Three information security consultancies with links to US spy agencies cooked up a dirty tricks campaign late last year to destroy Wikileaks by exploiting its perceived weaknesses, reads a presentation released by the whistleblowers’ organisation that it claimed to be from the conspirators.
Around December 3, it was believed consultants at US defence contractors Palantir Technologies, Berico Technologies and HBGary proposed an alliance to lawyers for a desperate Bank of America to discredit the whistleblowers’ website using a divide and conquer approach.
The conspirators urged a disinformation war to “feed the fuel between feuding groups” that would include leaking fake documents to “call out the error”, creating “concern over the security of the infrastructure”, hacking Wikileaks to discover who the leakers were to “kill the project” and a media campaign to emphasise the “radical and reckless” nature of Wikileaks.
The Wikileaks Threat outlined in a report from The Tech Herald targeted individuals including journalist, constitutional lawyer and outspoken US Government critic Glenn Greenwald and the Tor Project's Jacob Appelbaum for special attention. It called for organisations to actively use social media to spy on potential leakers and highlighted the parlous state of Wikileaks' finances.
SC Magazine understood the document came into the hands of Wikileaks sympathisers Anonymous following a successful raid on HBGary, which saw its secrets recently scattered to the Twittersphere.
Since the plan was hatched, disgruntled volunteers mentioned in the PDF have broken away from Wikileaks and proposed alternative whistleblower sites (that are yet to be built), financial institutions have withdrawn services, Appelbaum has been harassed by US Government authorities and Amazon denied service to Wikileaks' website.
“Wikileaks is NOT in a healthy position right now. Their weakness [sic] are causing great stress in the organisation which can be capitalised on,” the conspirators wrote.
The document mentioned Australian Attorney General Robert McClelland prominently under Wikileaks founder Julian Assange’s bio.
“McClelland has not ruled out the possibility of Australian authorities cancelling Assange's passport, and warned that he may face charges, should he return to Australia, due to the ‘potential number of criminal laws that could have been breached by the release of the [US diplomatic cables]',” the document read.
McClelland, who also oversaw the Australian Government’s computer emergency response team CERT Australia, has since said Wikileaks and Assange broke no Australian laws.
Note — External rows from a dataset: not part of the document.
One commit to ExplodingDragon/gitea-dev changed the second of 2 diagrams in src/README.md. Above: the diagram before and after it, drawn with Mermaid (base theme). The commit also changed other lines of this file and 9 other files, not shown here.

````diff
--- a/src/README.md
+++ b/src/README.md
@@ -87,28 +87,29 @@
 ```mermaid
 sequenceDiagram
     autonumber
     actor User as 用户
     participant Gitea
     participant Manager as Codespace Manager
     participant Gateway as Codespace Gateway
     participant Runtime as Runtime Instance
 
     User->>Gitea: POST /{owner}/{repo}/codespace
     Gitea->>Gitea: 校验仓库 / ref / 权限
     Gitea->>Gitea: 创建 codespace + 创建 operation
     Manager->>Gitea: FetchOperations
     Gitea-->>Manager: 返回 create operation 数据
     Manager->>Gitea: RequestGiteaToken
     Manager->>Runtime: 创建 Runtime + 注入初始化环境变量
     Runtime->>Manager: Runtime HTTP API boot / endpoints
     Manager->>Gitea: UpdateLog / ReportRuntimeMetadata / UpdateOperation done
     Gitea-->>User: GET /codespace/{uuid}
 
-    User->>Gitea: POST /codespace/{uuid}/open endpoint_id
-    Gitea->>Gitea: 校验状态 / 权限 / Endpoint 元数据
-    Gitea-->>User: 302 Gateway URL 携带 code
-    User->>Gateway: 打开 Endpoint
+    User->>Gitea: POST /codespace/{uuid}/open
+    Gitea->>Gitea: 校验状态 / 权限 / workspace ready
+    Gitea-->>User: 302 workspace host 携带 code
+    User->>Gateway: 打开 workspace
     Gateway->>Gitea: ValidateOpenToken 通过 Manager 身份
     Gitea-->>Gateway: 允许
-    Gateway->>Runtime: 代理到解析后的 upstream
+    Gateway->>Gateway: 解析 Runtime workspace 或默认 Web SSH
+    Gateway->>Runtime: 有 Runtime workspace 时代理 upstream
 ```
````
The presentation that read in equal measure battle plan and marketing proposal laid out the futility of what it proposed by admitting at the end that “traditional responses will fail”.
“In the new age of mass social media, the insider threat represents an ongoing and persistent threat even if Wikileaks is shut down.”
securecomputing.net.au 10 Feb 2011